## [Data provided]
◇ ◇ ◇ ◇ ◇ ◇ ◇

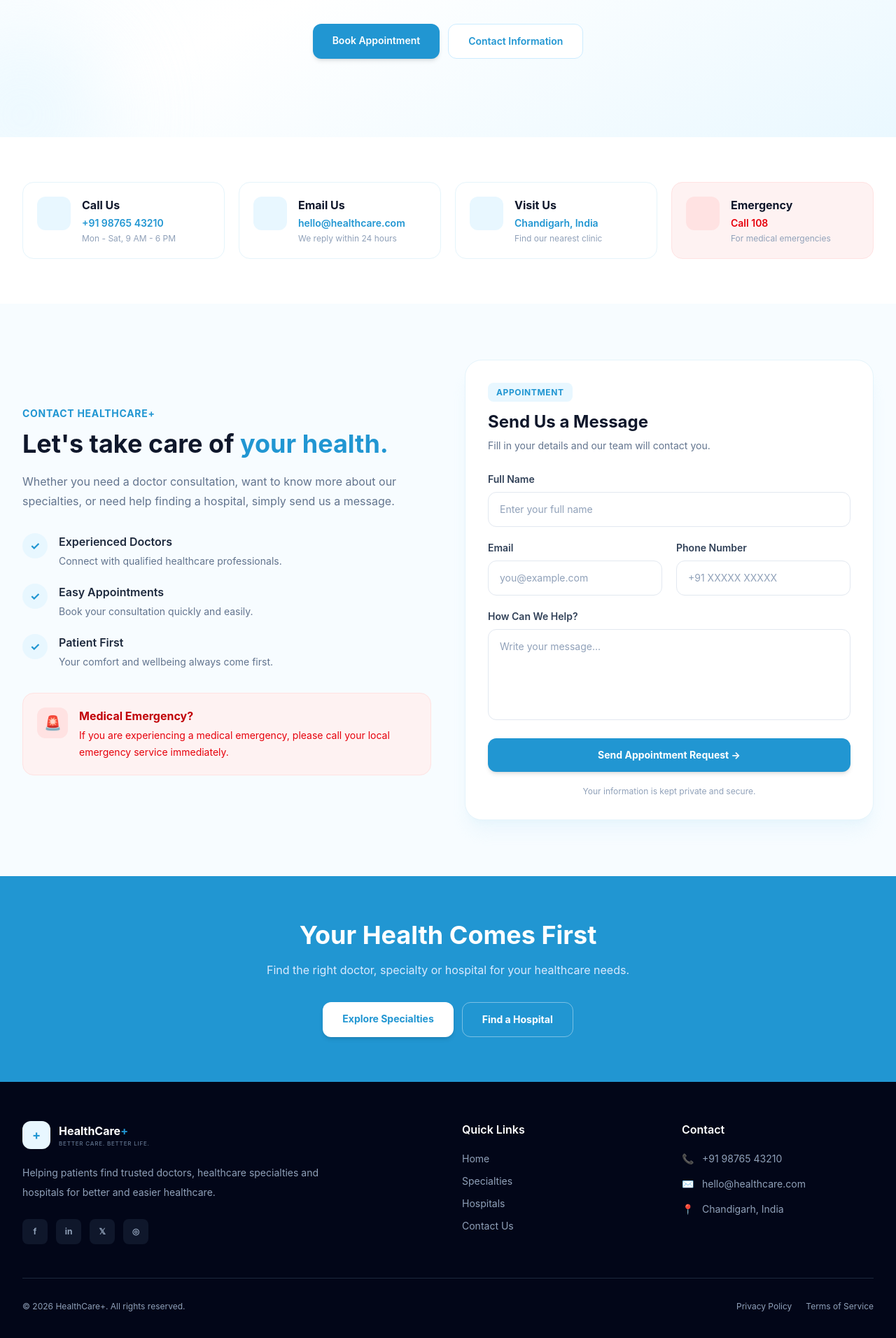
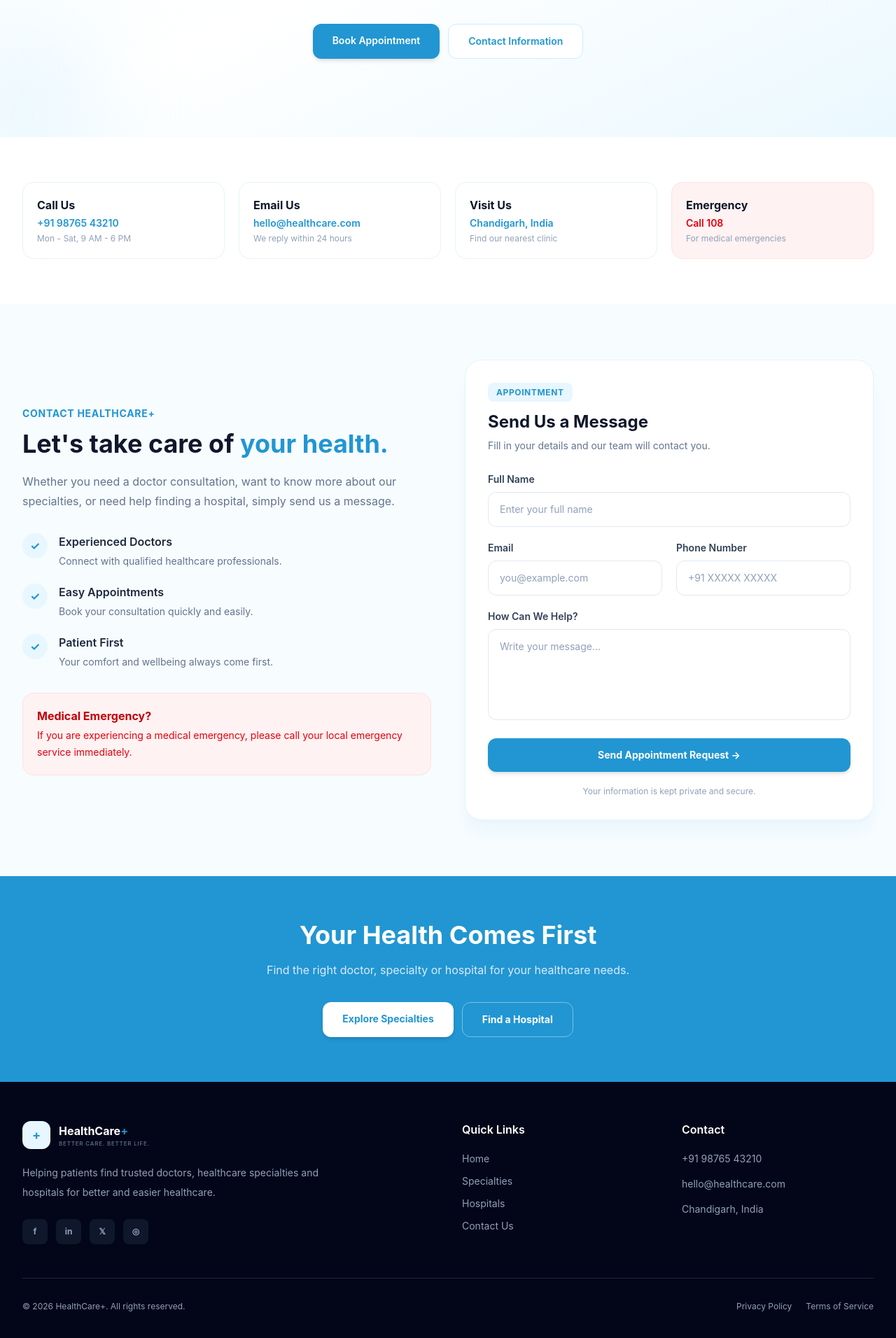
Before and after one commit to muskankoundal143-prog/Appointment, a React (Vite) app: page /contact in a window 1280 px wide. Shown: the part 460-2372 px from the top of the page at 70% size. Built offline with nearby package versions, Linux system fonts and the light colour scheme.

Commit message:
update Home  Page

```diff
--- a/src/Pages/Contact.jsx
+++ b/src/Pages/Contact.jsx
@@ -177,14 +177,10 @@ export default function ContactUs() {
               </div>
 
 
-              {/* Emergency Box */}
               <div className="mt-8 rounded-2xl border border-red-100 bg-red-50 p-5">
 
                 <div className="flex gap-4">
 
-                  <div className="flex h-11 w-11 shrink-0 items-center justify-center rounded-xl bg-red-100 text-xl">
-                    🚨
-                  </div>
 
                   <div>
                     <h3 className="font-bold text-red-700">
@@ -205,7 +201,7 @@ export default function ContactUs() {
             </div>
 
 
-            {/* Form */}
+
             <div className="rounded-3xl border border-[#e5f4fb] bg-white p-6 shadow-xl shadow-[#d9effa]/40 sm:p-8">
 
               <div>
@@ -228,7 +224,7 @@ export default function ContactUs() {
                 className="mt-7 space-y-5"
               >
 
-                {/* Name */}
+
                 <div>
 
                   <label
@@ -252,7 +248,6 @@ export default function ContactUs() {
                 </div>
 
 
-                {/* Email + Phone */}
                 <div className="grid gap-5 sm:grid-cols-2">
 
                   <div>
@@ -303,7 +298,7 @@ export default function ContactUs() {
                 </div>
 
 
-                {/* Message */}
+
                 <div>
 
                   <label
@@ -327,7 +322,7 @@ export default function ContactUs() {
                 </div>
 
 
-                {/* Submit */}
+
                 <button
                   type="submit"
                   className="w-full rounded-xl bg-[#2196d2] px-6 py-3.5 text-sm font-bold text-white shadow-md transition hover:bg-[#1686c2] hover:shadow-lg"
@@ -350,7 +345,6 @@ export default function ContactUs() {
       </section>
 
 
-      {/* ================= CTA ================= */}
       <section className="bg-[#2196d2]">
         <div className="mx-auto max-w-7xl px-5 py-16 text-center md:px-8">
 
@@ -389,14 +383,13 @@ export default function ContactUs() {
       </section>
 
 
-      {/* ================= FOOTER ================= */}
       <footer className="bg-slate-950 text-slate-400">
 
         <div className="mx-auto max-w-7xl px-5 py-14 md:px-8">
 
           <div className="grid gap-10 md:grid-cols-4">
 
-            {/* Brand */}
+
             <div className="md:col-span-2">
 
               <Link
@@ -443,7 +436,6 @@ export default function ContactUs() {
             </div>
 
 
-            {/* Quick Links */}
             <div>
 
               <h3 className="font-semibold text-white">
@@ -493,7 +485,7 @@ export default function ContactUs() {
             </div>
 
 
-            {/* Contact */}
+
             <div>
 
               <h3 className="font-semibold text-white">
@@ -503,17 +495,17 @@ export default function ContactUs() {
               <ul className="mt-5 space-y-4 text-sm">
 
                 <li className="flex gap-3">
-                  <span>📞</span>
+
                   <span>+91 98765 43210</span>
                 </li>
 
                 <li className="flex gap-3">
-                  <span>✉️</span>
+
                   <span>hello@healthcare.com</span>
                 </li>
 
                 <li className="flex gap-3">
-                  <span>📍</span>
+
                   <span>Chandigarh, India</span>
                 </li>
 
@@ -524,7 +516,7 @@ export default function ContactUs() {
           </div>
 
 
-          {/* Bottom */}
+
           <div className="mt-12 flex flex-col gap-4 border-t border-slate-800 pt-8 text-center text-xs sm:flex-row sm:items-center sm:justify-between sm:text-left">
 
             <p>
@@ -553,10 +545,9 @@ export default function ContactUs() {
 }
 
 
-/* ================= CONTACT CARD ================= */
 
 function ContactCard({
-  icon,
+
   title,
   text,
   subText,
@@ -573,15 +564,7 @@ function ContactCard({
 
       <div className="flex items-start gap-4">
 
-        <div
-          className={`flex h-12 w-12 shrink-0 items-center justify-center rounded-xl text-xl ${
-            emergency
-              ? "bg-red-100"
-              : "bg-[#e8f7ff]"
-          }`}
-        >
-          {icon}
-        </div>
+
 
         <div>
           <h3 className="font-bold text-slate-900">
@@ -610,7 +593,7 @@ function ContactCard({
 }
 
 
-/* ================= INFO ITEM ================= */
+
 
 function InfoItem({ icon, title, text }) {
   return (
@@ -635,7 +618,7 @@ function InfoItem({ icon, title, text }) {
 }
 
 
-/* ================= SOCIAL BUTTON ================= */
+
 
 function SocialButton({ text }) {
   return (
--- a/src/Pages/Home.jsx
+++ b/src/Pages/Home.jsx
@@ -537,5 +537,6 @@ function Feature({ icon, title, text }) {
       </p>
 
     </div>
+
   );
 }
```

◇ ◇ ◇ ◇ ◇ ◇ ◇

Where the word "span" shows up in a line of the entries above, copy that line.

## [Your response]
             <div className="md:col-span-2">
-                  <span>📞</span>
                   <span>+91 98765 43210</span>
-                  <span>✉️</span>
                   <span>hello@healthcare.com</span>
-                  <span>📍</span>
                   <span>Chandigarh, India</span>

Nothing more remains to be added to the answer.